APPLICABILITY UNDER ADA: Evaluation and Placement not directly required, “The receipt of Federal assistance by a private school, however, would trigger application of the Department of Education's regulations to the extent mandated by the particular type of assistance received.” 28 C.F.R. pt. 36, App. C; see also 28 C.F.R. § 35.103(a); see also J.T. v. Dumont Pub. Sch., 103 A.3d 269, 280 (App. Div. 2014) (“ADA regulations generally conform to the regulations promulgated under Section 504 of the RA”).

Conclusion— Children exposed to trauma may qualify for services, accommodations, or placements under both special education law.  The exclusion of “socially maladjusted” children may be problematic; however, such inquiry is reserved for future research, as no express definition of the term exists under Federal law.  Students may similarly qualify for services, accommodations, or placement under antidiscrimination law, but educational entities have a less exacting, or perhaps simply lesser overall duty, than under the special education law. 

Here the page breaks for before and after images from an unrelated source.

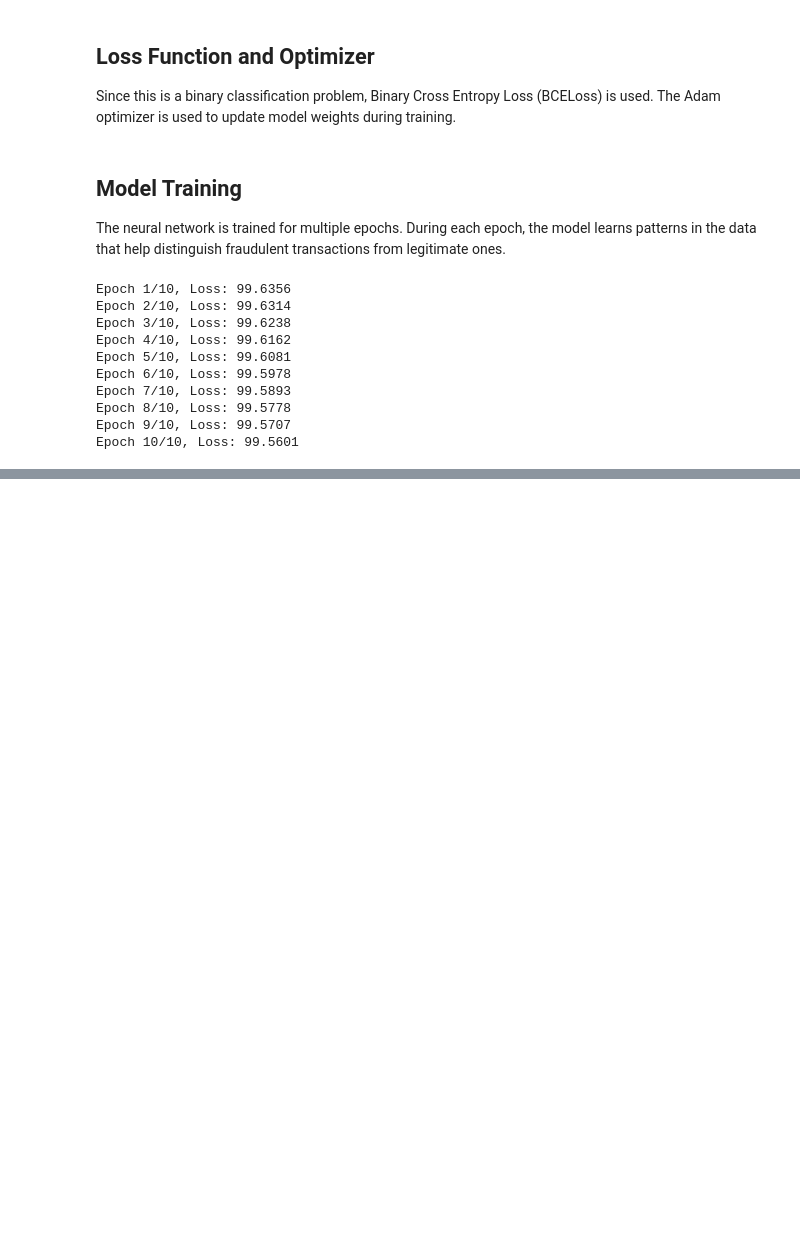
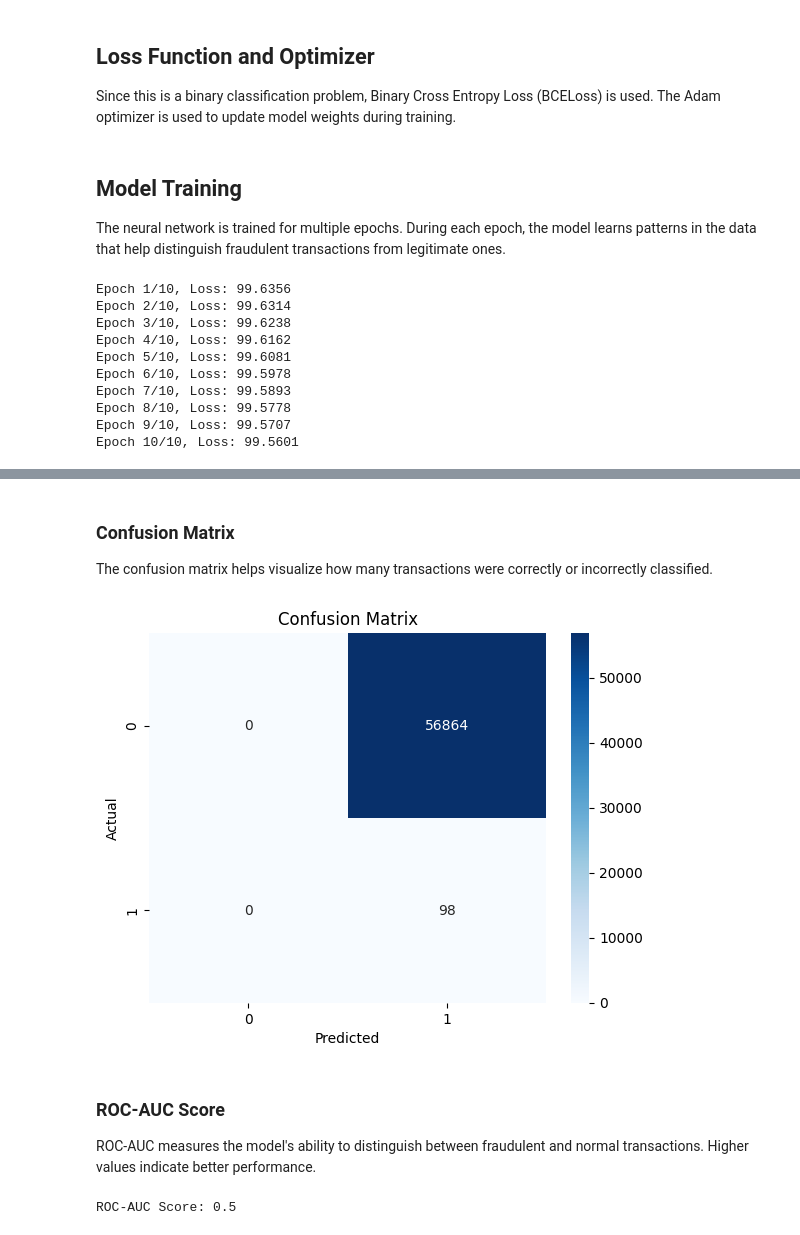
Before and after one commit to rishh19/-ML_pytorch-credit-fraud-detection, a Jupyter notebook: training.ipynb, the cells around one changed output, grey strips where cells are left out. Cells and saved outputs as stored; diff of their text form; code cells hidden in the pictures; blank space fills up the shorter version.

Commit message:
implement model evaluation with classification report and confusion matrix

```diff
--- a/training.ipynb
+++ b/training.ipynb
@@ -359,0 +365,3 @@ Epoch 10/10, Loss: 99.5601
+# %%
+with torch.no_grad():
+    y_pred = model(X_test_tensor)
@@ -359,0 +373,5 @@ Epoch 10/10, Loss: 99.5601
+# %%
+y_pred_class = (y_pred > 0.5).float()
+# %%
+y_pred_np = y_pred_class.numpy()
+y_test_np = y_test_tensor.numpy()
@@ -359,0 +396,29 @@ Epoch 10/10, Loss: 99.5601
+# %% [markdown]
+### Confusion Matrix
+
+The confusion matrix helps visualize how many transactions were correctly or incorrectly classified.
+# %%
+from sklearn.metrics import confusion_matrix
+
+cm = confusion_matrix(y_test_np, y_pred_np)
+
+sns.heatmap(cm, annot=True, fmt="d", cmap="Blues")
+plt.title("Confusion Matrix")
+plt.xlabel("Predicted")
+plt.ylabel("Actual")
+plt.show()
+# %% [output]
+[figure, added]
+# %% [markdown]
+### ROC-AUC Score
+
+ROC-AUC measures the model's ability to distinguish between fraudulent and normal transactions.
+Higher values indicate better performance.
+# %%
+from sklearn.metrics import roc_auc_score
+
+roc_score = roc_auc_score(y_test_np, y_pred_np)
+
+print("ROC-AUC Score:", roc_score)
+# %% [output]
+ROC-AUC Score: 0.5
```
Also changed, not shown: parts of 4 cells of this notebook.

[1] “Such term does not include a learning problem that is primarily the result of visual, hearing, or motor disabilities, of intellectual disabilities, of emotional disturbance, or of environmental, cultural, or economic disadvantage.” 20 U.S.C. § 1401(30)(C).

[2] This section is strictly limited for the purposes of our initial research questions.  This section does not purport to address the full breadth of procedural and other requirements under IDEA.

[3] This “extends the prohibition of discrimination” in federally assisted programs established by section 504 of the Rehabilitation Act of 1973 to all activities of State and local governments, including those that do not receive Federal financial assistance, and incorporates specific prohibitions of discrimination on the basis of disability from titles I, III, and V of the Americans with Disabilities Act.  28 C.F.R. pt. 35, App. B.

[4] “Subject to subparagraphs (C), (D), (E), and (F), the term “individual with a disability” means, for purposes of sections 701711, and 712 of this title and subchapters II, IV, V, and VII of this chapter [29 U.S.C.A. §§ 760 et seq., 780 et seq., 790 et seq., and 796 et seq.], any person who has a disability as defined in section 12102 of Title 42.” 29 U.S.C.A. § 705(20)(B) (West).

[5] “[A]n individual with a disability who, with or without reasonable modifications to rules, policies, or practices, the removal of architectural, communication, or transportation barriers, or the provision of auxiliary aids and services, meets the essential eligibility requirements for the receipt of services or the participation in programs or activities provided by a public entity.” 42 U.S.C.A. § 12131(2) (West).

[6] This section is strictly limited for the purposes of our initial research questions.  This section does not purport to address the full breadth of procedural and other requirements within 504 and the ADA.

[7] “OCR [(Office of Civil Rights)] has interpreted Section 504 to require districts to obtain parental permission for initial evaluations. If a district suspects a student needs or is believed to need special instruction or related services and parental consent is withheld, the IDEA and Section 504 provide that districts may use due process hearing procedures to seek to override the parents' denial of consent for an initial evaluation.” http://www2.ed.gov/about/offices/list/ocr/504faq.html#evaluation.